# [Problem to work on]
Start to finish, print the entries exactly, and carry none of the pictures over.

————

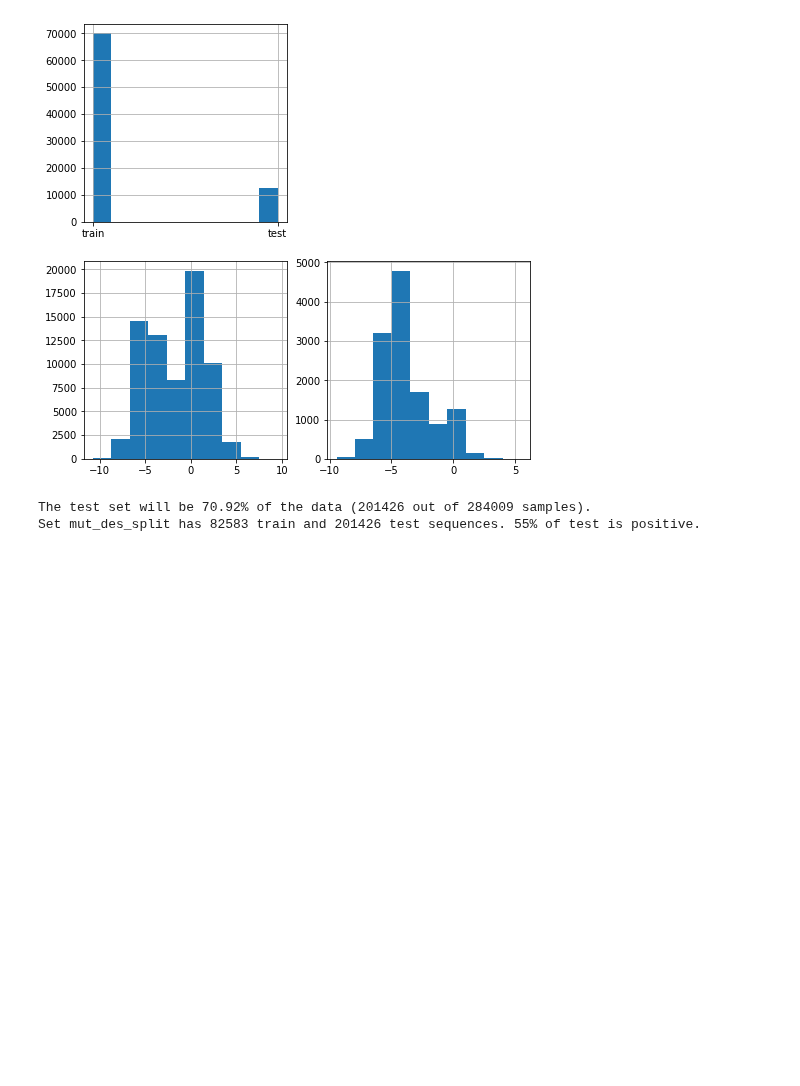
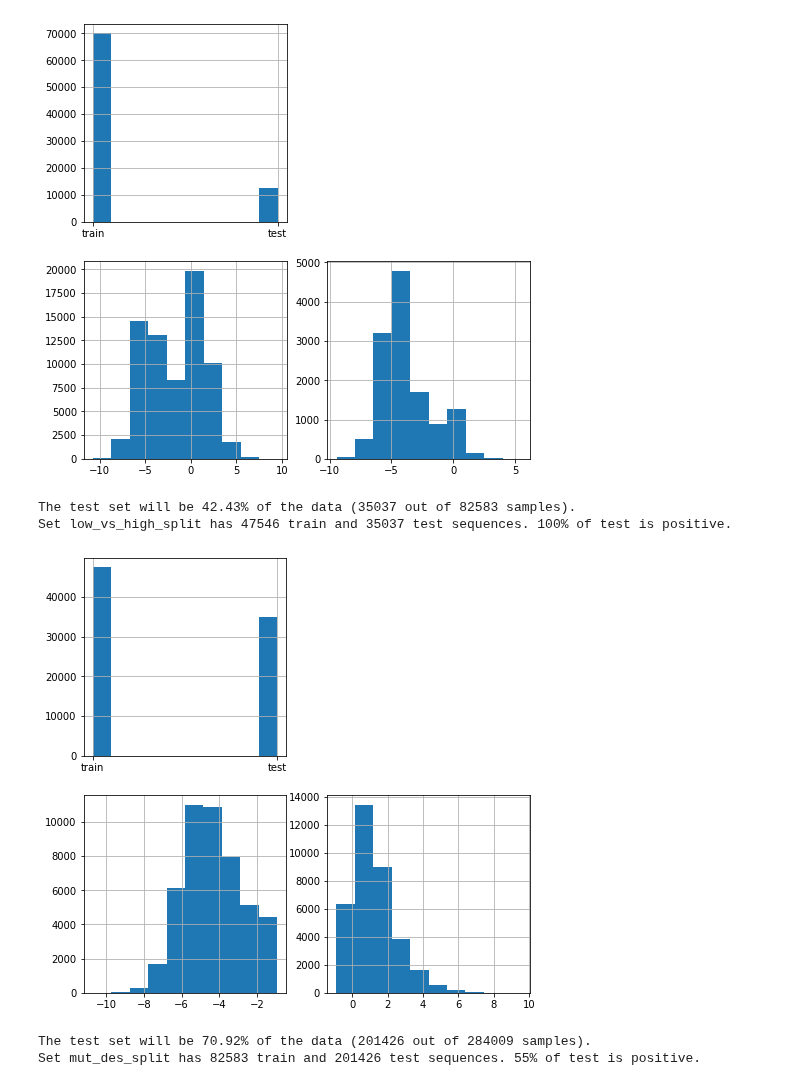
Before and after one commit to J-SNACKKB/FLIP, a Jupyter notebook: collect_splits/0_aav_data.ipynb, the cells around one changed output. Drawn from its saved outputs; the diff is of its cells as text; code cells hidden in the pictures; blank space fills up the shorter version.

```diff
--- a/collect_splits/0_aav_data.ipynb
+++ b/collect_splits/0_aav_data.ipynb
@@ -341,6 +341,40 @@ split[
 The test set will be 15.23% of the data (12581 out of 82583 samples).
 Set seven_vs_many_split has 70002 train and 12581 test sequences. 17% of test is positive.
 [figure]
+# %%
+# low-vs-high: train when fitness is below or equal to wild type, test when above
+
+score_threshold = wt['viral_selection']
+
+protein_data['low_vs_high_split'] = protein_data[
+    protein_data.overarching_partition == 'natural_partitions'
+].score.apply(lambda x: "train" if x <= score_threshold else "test")
+
+# Plot and print split statistics
+plot_data_statistics(protein_data, 'low_vs_high_split', 'score')
+print_positive_stats(protein_data, 'low_vs_high_split')
+
+# Randomly pick 10% of train for validation
+train_indices = protein_data.query('low_vs_high_split=="train"').index
+_, val_indices = train_test_split(train_indices, test_size=0.1, random_state=11)
+protein_data.loc[val_indices, 'low_vs_high_split_validation'] = True
+
+# Store split
+split = protein_data[protein_data.notna()]
+split = split.rename({
+    'full_aa_sequence': 'sequence',
+    'score': 'target',
+    'low_vs_high_split': 'set',
+    'low_vs_high_split_validation': 'validation'
+}, axis=1)
+
+split[
+    ['sequence', 'target', 'set', 'validation']
+].to_csv(split_path / 'splits' / "low_vs_high.csv", index=False)
+# %% [output]
+The test set will be 42.43% of the data (35037 out of 82583 samples).
+Set low_vs_high_split has 47546 train and 35037 test sequences. 100% of test is positive.
+[figure, added]
 # %%
 # Use the sequences in natural partitions for training
 def mut_des_split(overarching_partition):
```
Also changed, not shown: parts of 2 cells of this notebook, 3 other files.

————

# [Task result]
Before and after one commit to J-SNACKKB/FLIP, a Jupyter notebook: collect_splits/0_aav_data.ipynb, the cells around one changed output. Drawn from its saved outputs; the diff is of its cells as text; code cells hidden in the pictures; blank space fills up the shorter version.

```diff
--- a/collect_splits/0_aav_data.ipynb
+++ b/collect_splits/0_aav_data.ipynb
@@ -341,6 +341,40 @@ split[
 The test set will be 15.23% of the data (12581 out of 82583 samples).
 Set seven_vs_many_split has 70002 train and 12581 test sequences. 17% of test is positive.
 [figure]
+# %%
+# low-vs-high: train when fitness is below or equal to wild type, test when above
+
+score_threshold = wt['viral_selection']
+
+protein_data['low_vs_high_split'] = protein_data[
+    protein_data.overarching_partition == 'natural_partitions'
+].score.apply(lambda x: "train" if x <= score_threshold else "test")
+
+# Plot and print split statistics
+plot_data_statistics(protein_data, 'low_vs_high_split', 'score')
+print_positive_stats(protein_data, 'low_vs_high_split')
+
+# Randomly pick 10% of train for validation
+train_indices = protein_data.query('low_vs_high_split=="train"').index
+_, val_indices = train_test_split(train_indices, test_size=0.1, random_state=11)
+protein_data.loc[val_indices, 'low_vs_high_split_validation'] = True
+
+# Store split
+split = protein_data[protein_data.notna()]
+split = split.rename({
+    'full_aa_sequence': 'sequence',
+    'score': 'target',
+    'low_vs_high_split': 'set',
+    'low_vs_high_split_validation': 'validation'
+}, axis=1)
+
+split[
+    ['sequence', 'target', 'set', 'validation']
+].to_csv(split_path / 'splits' / "low_vs_high.csv", index=False)
+# %% [output]
+The test set will be 42.43% of the data (35037 out of 82583 samples).
+Set low_vs_high_split has 47546 train and 35037 test sequences. 100% of test is positive.
+[figure, added]
 # %%
 # Use the sequences in natural partitions for training
 def mut_des_split(overarching_partition):
```
Also changed, not shown: parts of 2 cells of this notebook, 3 other files.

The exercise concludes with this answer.